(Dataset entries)
>>>

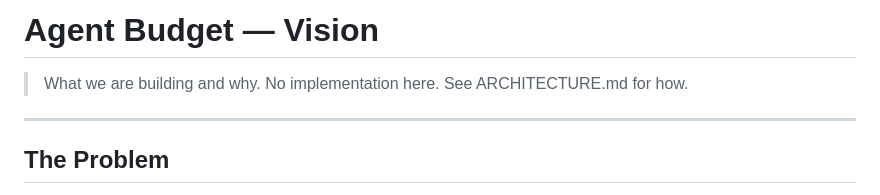
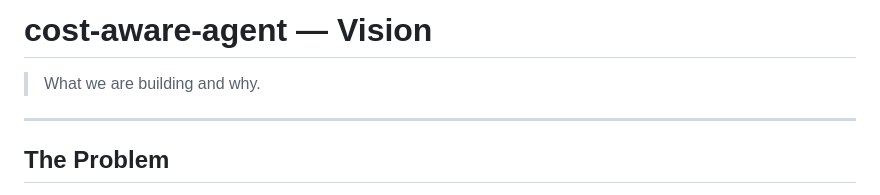
Before and after one commit to NatBrian/cost-aware-agent, a Markdown page: VISION.md, the part around the change. Rendered like a GitHub page.

Commit message:
VISION.md: update title to current project name
Co-Authored-By: Claude Fable 5 <noreply@anthropic.com>

```diff
--- a/VISION.md
+++ b/VISION.md
@@ -1,7 +1,6 @@
-# Agent Budget — Vision
+# cost-aware-agent — Vision
 
 > What we are building and why.
-> No implementation here. See ARCHITECTURE.md for how.
 
 ---
 
```
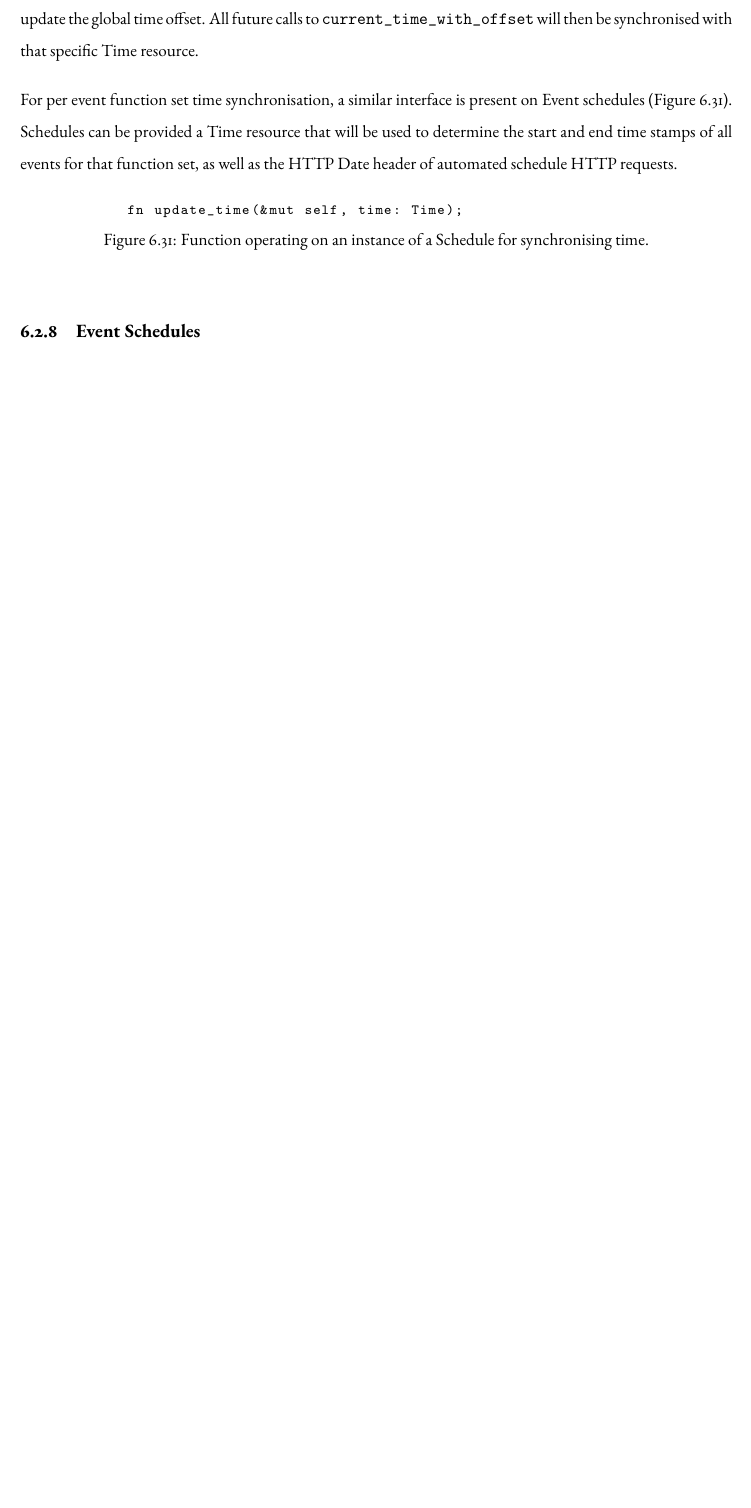
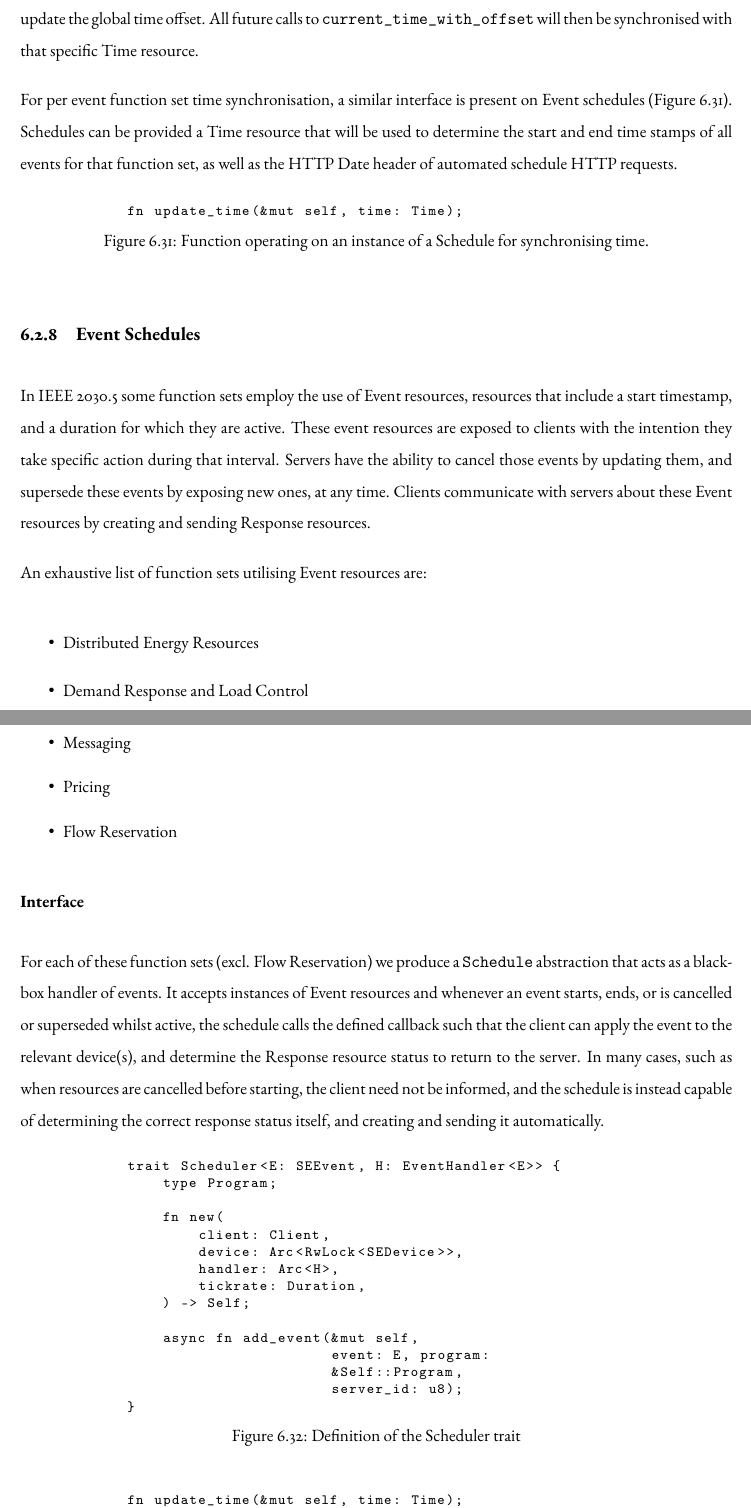
Before and after one commit to ethanndickson/sep2_client, a LaTeX thesis (docs/report/report_c/report-c.tex, which reads docs/report/report_c/implementation.tex): part of page 59 of 65 before the commit and two parts of pages 59 and 60 of 66 after it, the two joined at a grey line, cut so that both start at the same text, the shorter picture padded with empty space. Compiled offline with pdfLaTeX.

Commit message:
docs(report c): schedule impl

```diff
--- a/docs/report/report_c/implementation.tex
+++ b/docs/report/report_c/implementation.tex
@@ -1048,3 +1048,49 @@ For per event function set time synchronisation, a similar interface is present
 \end{figure}
 
 \subsection{Event Schedules}
+In IEEE 2030.5 some function sets employ the use of Event resources, resources that include a start timestamp, and a duration for which they are active. These event resources are exposed to clients with the intention they take specific action during that interval. Servers have the ability to cancel those events by updating them, and supersede these events by exposing new ones, at any time. Clients communicate with servers about these Event resources by creating and sending Response resources.
+
+An exhaustive list of function sets utilising Event resources are:
+
+\begin{itemize}
+    \item Distributed Energy Resources
+    \item Demand Response and Load Control
+    \item Messaging
+    \item Pricing
+    \item Flow Reservation
+\end{itemize}
+
+\subsubsection{Interface}
+
+For each of these function sets (excl. Flow Reservation) we produce a \texttt{Schedule} abstraction that acts as a black-box handler of events. It accepts instances of Event resources and whenever an event starts, ends, or is cancelled or superseded whilst active, the schedule calls the defined callback such that the client can apply the event to the relevant device(s), and determine the Response resource status to return to the server. In many cases, such as when resources are cancelled before starting, the client need not be informed, and the schedule is instead capable of determining the correct response status itself, and creating and sending it automatically.
+
+\begin{figure}[h]
+    \begin{center}
+        \begin{lstlisting}
+            trait Scheduler<E: SEEvent, H: EventHandler<E>> {
+                type Program;
+
+                fn new(
+                    client: Client,
+                    device: Arc<RwLock<SEDevice>>,
+                    handler: Arc<H>,
+                    tickrate: Duration,
+                ) -> Self;
+
+                async fn add_event(&mut self,
+                                   event: E, program:
+                                   &Self::Program,
+                                   server_id: u8);
+            }
+        \end{lstlisting}
+        \label{fig:schedulertrait}
+        \vspace{-10pt}
+        \caption{Definition of the Scheduler trait}
+    \end{center}
+\end{figure}
+
+\begin{figure}[h]
+    \begin{center}
+        \begin{lstlisting}
+            fn update_time(&mut self, time: Time);
+            fn shutdown(&mut self);
```
Also changed, not shown: docs/report/report_c/report-c.pdf, docs/report/report_c/implementation.tex (33 more changed lines).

<<<

= Exercise objective =
Word for word, restate the records above and drop the pictures.

= Written answer =
Before and after one commit to NatBrian/cost-aware-agent, a Markdown page: VISION.md, the part around the change. Rendered like a GitHub page.

Commit message:
VISION.md: update title to current project name
Co-Authored-By: Claude Fable 5 <noreply@anthropic.com>

```diff
--- a/VISION.md
+++ b/VISION.md
@@ -1,7 +1,6 @@
-# Agent Budget — Vision
+# cost-aware-agent — Vision
 
 > What we are building and why.
-> No implementation here. See ARCHITECTURE.md for how.
 
 ---
 
```
Before and after one commit to ethanndickson/sep2_client, a LaTeX thesis (docs/report/report_c/report-c.tex, which reads docs/report/report_c/implementation.tex): part of page 59 of 65 before the commit and two parts of pages 59 and 60 of 66 after it, the two joined at a grey line, cut so that both start at the same text, the shorter picture padded with empty space. Compiled offline with pdfLaTeX.

Commit message:
docs(report c): schedule impl

```diff
--- a/docs/report/report_c/implementation.tex
+++ b/docs/report/report_c/implementation.tex
@@ -1048,3 +1048,49 @@ For per event function set time synchronisation, a similar interface is present
 \end{figure}
 
 \subsection{Event Schedules}
+In IEEE 2030.5 some function sets employ the use of Event resources, resources that include a start timestamp, and a duration for which they are active. These event resources are exposed to clients with the intention they take specific action during that interval. Servers have the ability to cancel those events by updating them, and supersede these events by exposing new ones, at any time. Clients communicate with servers about these Event resources by creating and sending Response resources.
+
+An exhaustive list of function sets utilising Event resources are:
+
+\begin{itemize}
+    \item Distributed Energy Resources
+    \item Demand Response and Load Control
+    \item Messaging
+    \item Pricing
+    \item Flow Reservation
+\end{itemize}
+
+\subsubsection{Interface}
+
+For each of these function sets (excl. Flow Reservation) we produce a \texttt{Schedule} abstraction that acts as a black-box handler of events. It accepts instances of Event resources and whenever an event starts, ends, or is cancelled or superseded whilst active, the schedule calls the defined callback such that the client can apply the event to the relevant device(s), and determine the Response resource status to return to the server. In many cases, such as when resources are cancelled before starting, the client need not be informed, and the schedule is instead capable of determining the correct response status itself, and creating and sending it automatically.
+
+\begin{figure}[h]
+    \begin{center}
+        \begin{lstlisting}
+            trait Scheduler<E: SEEvent, H: EventHandler<E>> {
+                type Program;
+
+                fn new(
+                    client: Client,
+                    device: Arc<RwLock<SEDevice>>,
+                    handler: Arc<H>,
+                    tickrate: Duration,
+                ) -> Self;
+
+                async fn add_event(&mut self,
+                                   event: E, program:
+                                   &Self::Program,
+                                   server_id: u8);
+            }
+        \end{lstlisting}
+        \label{fig:schedulertrait}
+        \vspace{-10pt}
+        \caption{Definition of the Scheduler trait}
+    \end{center}
+\end{figure}
+
+\begin{figure}[h]
+    \begin{center}
+        \begin{lstlisting}
+            fn update_time(&mut self, time: Time);
+            fn shutdown(&mut self);
```
Also changed, not shown: docs/report/report_c/report-c.pdf, docs/report/report_c/implementation.tex (33 more changed lines).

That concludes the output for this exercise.